On our ten year wedding anniversary
On our ten year wedding anniversary

Some people like to project this rosy image of constant marital bliss but this is deceptive. Behind closed doors every relationship faces challenges and is tested. We are all imperfect and so are our relationships. But that doesn’t mean that they are not good, healthy or fulfilling. They can be all of these things even in their state of imperfection. My Old Git may annoy me but I’m not going to ask for a refund quite just yet. He isn’t a bad catch and is aging quite nicely. Who knows what the next ten years will bring?

Sibling Love

I’m not sure what’s up with my kids these days but they are acting like the spawn of Satan.  Every evening, as soon as we step into the house the hysteria begins. It takes a whole five minutes before one of them starts howling (normally Ludoo) and the other starts shouting angrily (normally Flump).

They used to get on so well (okay, maybe I’m exaggerating but at least they could be in the same room together without wanting to smack each other) but lately the sibling tension has reached new heights. If it’s not Ludoo destroying his sister’s carefully constructed Lego creation, it’s Flump snatching her brother’s precious toy cars and throwing them behind the radiator, never to be retrieved again. The daily ritual of Flump screaming at her brother to “get outttttt!” whilst he beats down her door hysterically normally culminates with me threatening to send them both to bed immediately. Big sigh. It’s exhausting and infuriating. Why the heck can’t they just get along?

Of course my siblings and I were model children. NOT. Admittedly at school we were perfectly well behaved as we knew Asian parents would not tolerate any kind of public embarrassment, and to be summoned into the headmistress’s office for bad behaviour would have been the ultimate humiliation. We knew better than to risk that.

The Khan siblings

But at home it was a different matter. My younger brother and I wanted to kill each other for a good portion of our childhood. We used to grunt at each other angrily and were always separated in the car by our older sister who would sit in the middle in case we tried to savage each other. I once dislodged my brother’s front tooth by kicking him in the face and he once stabbed my sister in the arm with a biro. We were such lovely, charming children.

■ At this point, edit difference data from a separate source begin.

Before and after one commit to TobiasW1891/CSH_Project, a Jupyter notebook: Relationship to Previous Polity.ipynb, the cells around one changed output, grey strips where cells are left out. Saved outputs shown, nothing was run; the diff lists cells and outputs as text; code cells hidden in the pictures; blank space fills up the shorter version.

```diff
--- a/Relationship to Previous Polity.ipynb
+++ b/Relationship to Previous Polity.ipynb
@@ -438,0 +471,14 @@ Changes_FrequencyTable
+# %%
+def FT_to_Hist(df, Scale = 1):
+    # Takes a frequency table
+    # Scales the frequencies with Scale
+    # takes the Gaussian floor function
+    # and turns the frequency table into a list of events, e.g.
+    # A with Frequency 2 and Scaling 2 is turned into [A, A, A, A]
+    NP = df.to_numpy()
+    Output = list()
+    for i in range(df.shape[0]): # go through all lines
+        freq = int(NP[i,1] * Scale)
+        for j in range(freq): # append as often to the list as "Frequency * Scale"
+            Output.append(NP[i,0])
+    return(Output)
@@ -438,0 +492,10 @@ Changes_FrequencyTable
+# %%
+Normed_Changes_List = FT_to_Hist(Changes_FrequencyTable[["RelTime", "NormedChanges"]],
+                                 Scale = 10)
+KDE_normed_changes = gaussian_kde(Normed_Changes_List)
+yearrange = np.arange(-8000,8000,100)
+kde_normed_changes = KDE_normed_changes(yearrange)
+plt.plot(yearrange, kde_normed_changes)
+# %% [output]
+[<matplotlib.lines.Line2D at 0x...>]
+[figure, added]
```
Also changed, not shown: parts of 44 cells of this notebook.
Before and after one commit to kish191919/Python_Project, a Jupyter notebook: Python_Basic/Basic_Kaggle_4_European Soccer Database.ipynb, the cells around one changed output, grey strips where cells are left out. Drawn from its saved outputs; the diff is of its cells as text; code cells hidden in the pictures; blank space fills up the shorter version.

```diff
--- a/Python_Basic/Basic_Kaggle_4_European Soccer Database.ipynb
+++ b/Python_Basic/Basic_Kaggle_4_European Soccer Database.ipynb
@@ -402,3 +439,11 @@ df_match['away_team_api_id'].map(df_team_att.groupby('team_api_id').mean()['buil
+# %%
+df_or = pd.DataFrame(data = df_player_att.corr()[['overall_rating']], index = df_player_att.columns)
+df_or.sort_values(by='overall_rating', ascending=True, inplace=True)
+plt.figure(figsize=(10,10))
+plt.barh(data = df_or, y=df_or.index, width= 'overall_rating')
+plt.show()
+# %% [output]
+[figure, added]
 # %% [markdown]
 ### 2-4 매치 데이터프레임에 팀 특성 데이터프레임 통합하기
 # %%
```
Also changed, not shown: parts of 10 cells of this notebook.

My brother and I used to fight like cat and dog

I suppose I don’t really have a leg to stand on when I complain about my own children not getting along as my poor parents had to endure much worse. That being said, my siblings and I are perfectly well adjusted, happy individuals who have positive and healthy relationships with each other now…thirty years on! Crap! I really hope it doesn’t take that long for Ludoo and Flump to start getting along again.

Of course it’s completely normal for siblings to quarrel and as long as they aren’t having a punch up my philosophy is to not intervene and give them the opportunity to resolve things themselves.  But very young children (like my own) often need help resolving conflict and managing their emotions. Finding a way to encourage them to work as a team (someone suggested a ‘Teamwork Jar’ where you can add and deduct coins for good/bad teamwork), as well as not taking sides are both excellent starting points.  I’m hopeful my two monkeys will revert to being friends again soon but in the meantime I’m going to invest in a really good pair of headphones to drown out the screaming and work on my scary, threatening voice. Of course we all want to equip our kids with the right life skills and develop their emotional intelligence, but sometimes (okay, quite often) we just have to ignore, threaten and repeat.  Eventually they should just wear themselves out.